Speaking at a seminar of the Africa Center for Strategic studies in Washington
last week, US Army Gen. Carter Ham warned that Islamic movements in
Africa were linking up and threatening regional stability.
concerns me is the indications that the three organizations are seeking to
coordinate and synchronize their efforts.... That is a real problem for us and
for African security in general.”
These movements are al-Qaida in the
Islamic Maghreb (AQIM), al-Shabab in Somalia and Boko Haram in
Beginning with the establishment of the Africa Center for
Strategic Studies in 1994 and the activation of an American military command
that focuses on the 53 states in Africa in 2008, the US has taken a leading role
in efforts to train, equip and advise African countries that face threats to
Increasingly, the threat has come from Islamist
terrorist movements.
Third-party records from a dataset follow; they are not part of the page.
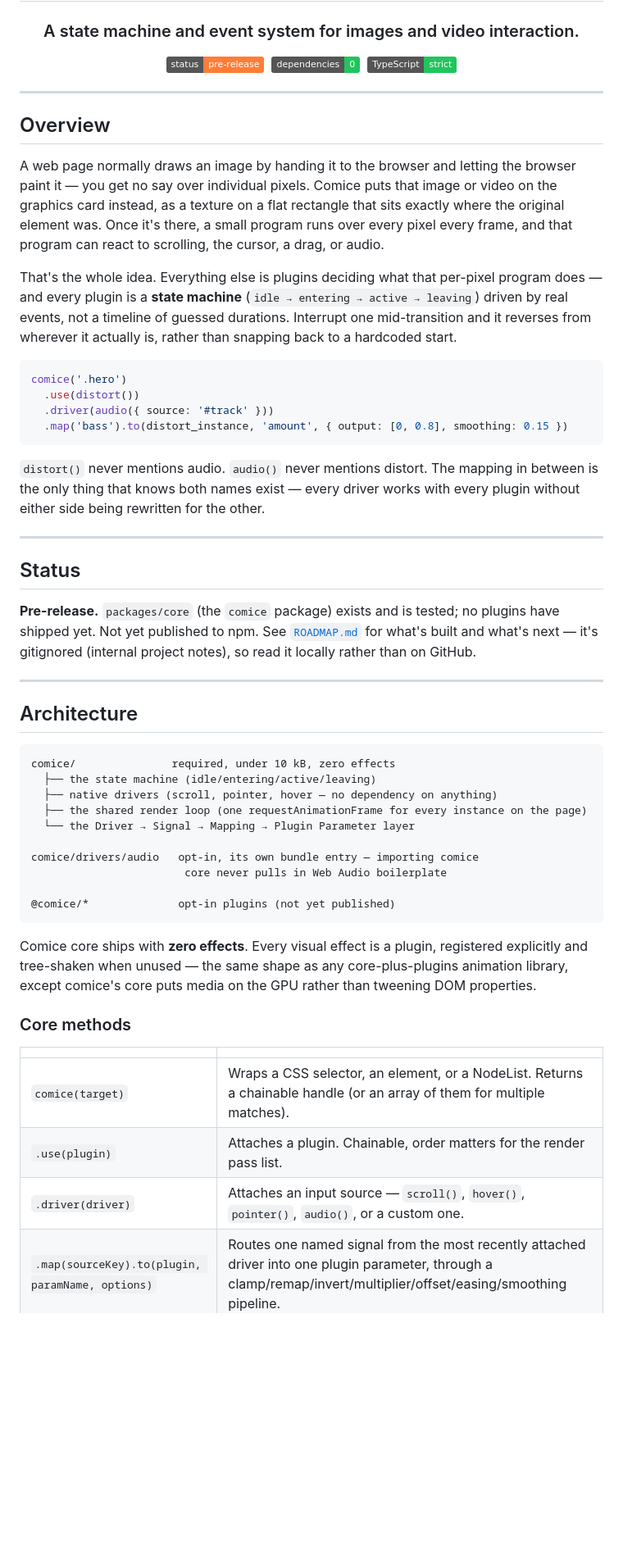
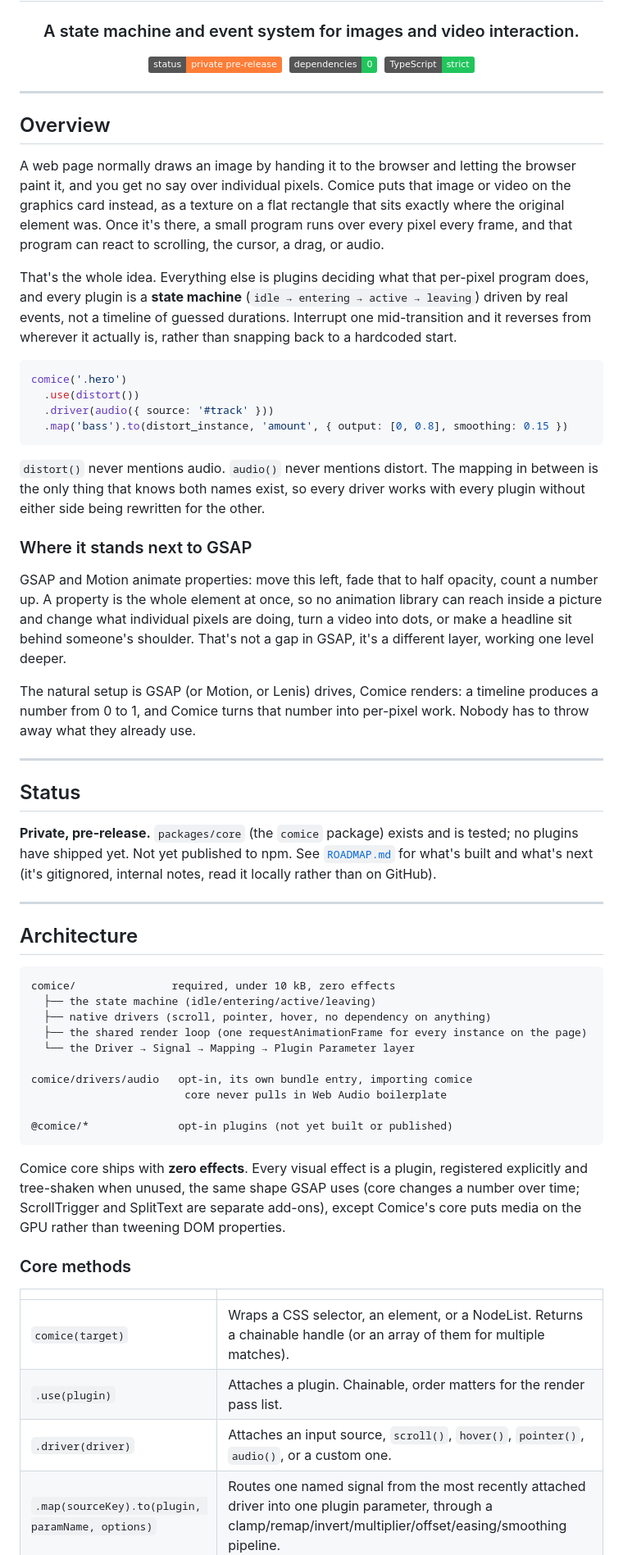
Before and after one commit to boastack/comice, a Markdown page: README.md, the part around one of its changes. Shown at 82% size. Rendered like a GitHub page; badges without logos; blank space fills up the shorter version.

Commit message:
docs: rewrite README
Removed every em dash (house style). Added the GSAP positioning
(drives vs renders, why they're complementary not competing), the
five operations every plugin reduces to, the planned 18-plugin
catalogue by name, and the five design principles (core stays under
10kB, plugins are peers, degrade never disappear, the page stays real,
states not durations). Status line now says private explicitly.

````diff
--- a/README.md
+++ b/README.md
@@ -5,7 +5,7 @@
 </h3>
 
 <p align="center">
-  <img src="https://img.shields.io/badge/status-pre--release-orange" alt="Pre-release" />&nbsp;
+  <img src="https://img.shields.io/badge/status-private%20pre--release-orange" alt="Private, pre-release" />&nbsp;
   <img src="https://img.shields.io/badge/dependencies-0-20C55C" alt="Zero dependencies" />&nbsp;
   <a href="https://www.typescriptlang.org"><img src="https://img.shields.io/badge/TypeScript-strict-20C55C" alt="TypeScript" /></a>
 </p>
@@ -14,9 +14,9 @@
 
 ## Overview
 
-A web page normally draws an image by handing it to the browser and letting the browser paint it — you get no say over individual pixels. Comice puts that image or video on the graphics card instead, as a texture on a flat rectangle that sits exactly where the original element was. Once it's there, a small program runs over every pixel every frame, and that program can react to scrolling, the cursor, a drag, or audio.
+A web page normally draws an image by handing it to the browser and letting the browser paint it, and you get no say over individual pixels. Comice puts that image or video on the graphics card instead, as a texture on a flat rectangle that sits exactly where the original element was. Once it's there, a small program runs over every pixel every frame, and that program can react to scrolling, the cursor, a drag, or audio.
 
-That's the whole idea. Everything else is plugins deciding what that per-pixel program does — and every plugin is a **state machine** (`idle → entering → active → leaving`) driven by real events, not a timeline of guessed durations. Interrupt one mid-transition and it reverses from wherever it actually is, rather than snapping back to a hardcoded start.
+That's the whole idea. Everything else is plugins deciding what that per-pixel program does, and every plugin is a **state machine** (`idle → entering → active → leaving`) driven by real events, not a timeline of guessed durations. Interrupt one mid-transition and it reverses from wherever it actually is, rather than snapping back to a hardcoded start.
 
 ```js
 comice('.hero')
@@ -25,13 +25,19 @@ comice('.hero')
   .map('bass').to(distort_instance, 'amount', { output: [0, 0.8], smoothing: 0.15 })
 ```
 
-`distort()` never mentions audio. `audio()` never mentions distort. The mapping in between is the only thing that knows both names exist — every driver works with every plugin without either side being rewritten for the other.
+`distort()` never mentions audio. `audio()` never mentions distort. The mapping in between is the only thing that knows both names exist, so every driver works with every plugin without either side being rewritten for the other.
+
+### Where it stands next to GSAP
+
+GSAP and Motion animate properties: move this left, fade that to half opacity, count a number up. A property is the whole element at once, so no animation library can reach inside a picture and change what individual pixels are doing, turn a video into dots, or make a headline sit behind someone's shoulder. That's not a gap in GSAP, it's a different layer, working one level deeper.
+
+The natural setup is GSAP (or Motion, or Lenis) drives, Comice renders: a timeline produces a number from 0 to 1, and Comice turns that number into per-pixel work. Nobody has to throw away what they already use.
 
 ---
 
 ## Status
 
-**Pre-release.** `packages/core` (the `comice` package) exists and is tested; no plugins have shipped yet. Not yet published to npm. See [`ROADMAP.md`](./ROADMAP.md) for what's built and what's next — it's gitignored (internal project notes), so read it locally rather than on GitHub.
+**Private, pre-release.** `packages/core` (the `comice` package) exists and is tested; no plugins have shipped yet. Not yet published to npm. See [`ROADMAP.md`](./ROADMAP.md) for what's built and what's next (it's gitignored, internal notes, read it locally rather than on GitHub).
 
 ---
 
@@ -40,17 +46,17 @@ comice('.hero')
 ```
 comice/               required, under 10 kB, zero effects
   ├── the state machine (idle/entering/active/leaving)
-  ├── native drivers (scroll, pointer, hover — no dependency on anything)
+  ├── native drivers (scroll, pointer, hover, no dependency on anything)
   ├── the shared render loop (one requestAnimationFrame for every instance on the page)
   └── the Driver → Signal → Mapping → Plugin Parameter layer
 
-comice/drivers/audio   opt-in, its own bundle entry — importing comice
+comice/drivers/audio   opt-in, its own bundle entry, importing comice
                         core never pulls in Web Audio boilerplate
 
-@comice/*              opt-in plugins (not yet published)
+@comice/*              opt-in plugins (not yet built or published)
 ```
 
-Comice core ships with **zero effects**. Every visual effect is a plugin, registered explicitly and tree-shaken when unused — the same shape as any core-plus-plugins animation library, except comice's core puts media on the GPU rather than tweening DOM properties.
+Comice core ships with **zero effects**. Every visual effect is a plugin, registered explicitly and tree-shaken when unused, the same shape GSAP uses (core changes a number over time; ScrollTrigger and SplitText are separate add-ons), except Comice's core puts media on the GPU rather than tweening DOM properties.
 
 ### Core methods
 
@@ -58,7 +64,7 @@ Comice core ships with **zero effects**. Every visual effect is a plugin, regist
 |---|---|
 | `comice(target)` | Wraps a CSS selector, an element, or a NodeList. Returns a chainable handle (or an array of them for multiple matches). |
 | `.use(plugin)` | Attaches a plugin. Chainable, order matters for the render pass list. |
-| `.driver(driver)` | Attaches an input source — `scroll()`, `hover()`, `pointer()`, `audio()`, or a custom one. |
+| `.driver(driver)` | Attaches an input source, `scroll()`, `hover()`, `pointer()`, `audio()`, or a custom one. |
 | `.map(sourceKey).to(plugin, paramName, options)` | Routes one named signal from the most recently attached driver into one plugin parameter, through a clamp/remap/invert/multiplier/offset/easing/smoothing pipeline. |
 | `.on(event, fn)` / `.off()` | State and lifecycle events: `active`, `leaving`, `entering`, `idle`, `progress`, `rest`, `display`. |
 | `.destroy()` | Tears down every driver and plugin attached to this instance and releases its resources. |
````
Also changed, not shown: other parts of README.md (+14 -2 lines).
The oldest of the groups, AQIM, has its origins in the
Algerian civil war of the 1990s that cost the lives of some 200,000 people.
After the Islamists failed to take over Algeria, some of the fighters formed
AQIM, which sought to spread terrorism throughout the countries bordering the
Sahara. Like al-Qaida operations elsewhere, it tried to be a shadow umbrella
group for allied movements while its main actions involved the kidnapping of
Westerners. For instance, it allied with Ansar Dine, an Islamist group in Mali
that allies itself with the Tuareg rebellion there.
In recent months that
rebellion has carved out a separate state in northeast Mali. When the Malian
Islamist fighters captured Timbuktu they desecrated a 16th-century tomb that is
a UNESCO world heritage site.
Al-Shabab in Somalia also has its origins
in an earlier period. In the 1990s. during the civil war that engulfed Somalia,
an Islamist organization known as the Islamic Courts Union emerged as one of the
most powerful players in the country.
Unwisely, it sought out conflict
with Ethiopia by encouraging Islamic rebels across the border, and it was
eventually brought to the brink of defeat. In its place al- Shabab emerged in
2006. It has launched terrorist attacks in other African states, such as twin
bombings in Uganda in 2010, has imposed strict Islamic law and been responsible
for the public execution of teenage girls as “spies.”
Most worrying is
its global influence. In testimony to Congress, National Counterterrorism Center
director Michael Leiter noted that at least 20 US citizens had traveled to
Somalia since 2006 to aid the organization.
On June 20, Pakistan arrested
a Frenchman of Algerian descent named Naaman Meziche. Meziche, who had lived in
Europe and known 9/11 hijacker Muhammad Atta, moved to Pakistan where he linked
up exiled fighters from the Islamic movement of Uzbekistan. The Pakistanis
believed that he was set to move on to Yemen and then Somalia when he was
The recent explosion of violence in Nigeria at the hands of the
Boko Haram movement is also troubling.
Founded in 2001, Boko Haram aims
to enforce Shari’a law throughout Nigeria and has been responsible for weekly
bombings and attacks on churches throughout the country. According to recent
reports in Nigeria there are allegations that Boko Haram is receiving funding
from foreign sources and Gen. Ham has asserted that it is now working with
networks that lead back to AQIM and Shabaab. But there are skeptics.
January op-ed in The New York Times, Jean Herskovits, a professor at the State
University of New York, Purchase, argued that “there is no proof that a
well-organized, ideologically coherent terrorist group called Boko Haram even
Yet her claims are belied by recent actions of the group
that forced Nigerian President Goodluck Jonathan to sack his defense minister
and national security adviser on June 23.
Gen. Ham’s recent warnings in
Washington about the influence and cooperation of Islamist movements in Africa
should not fall on deaf ears. In February and April he made similar statements
about the very “real danger” that these groups pose. Recent attacks throughout
countries bordering the Sahara, combined with the weakening of state power in
Tunisia, Libya and parts of Egypt, mean this combined threat harms innocent
Africans and has the potential to spread terrorism to the Middle East, Europe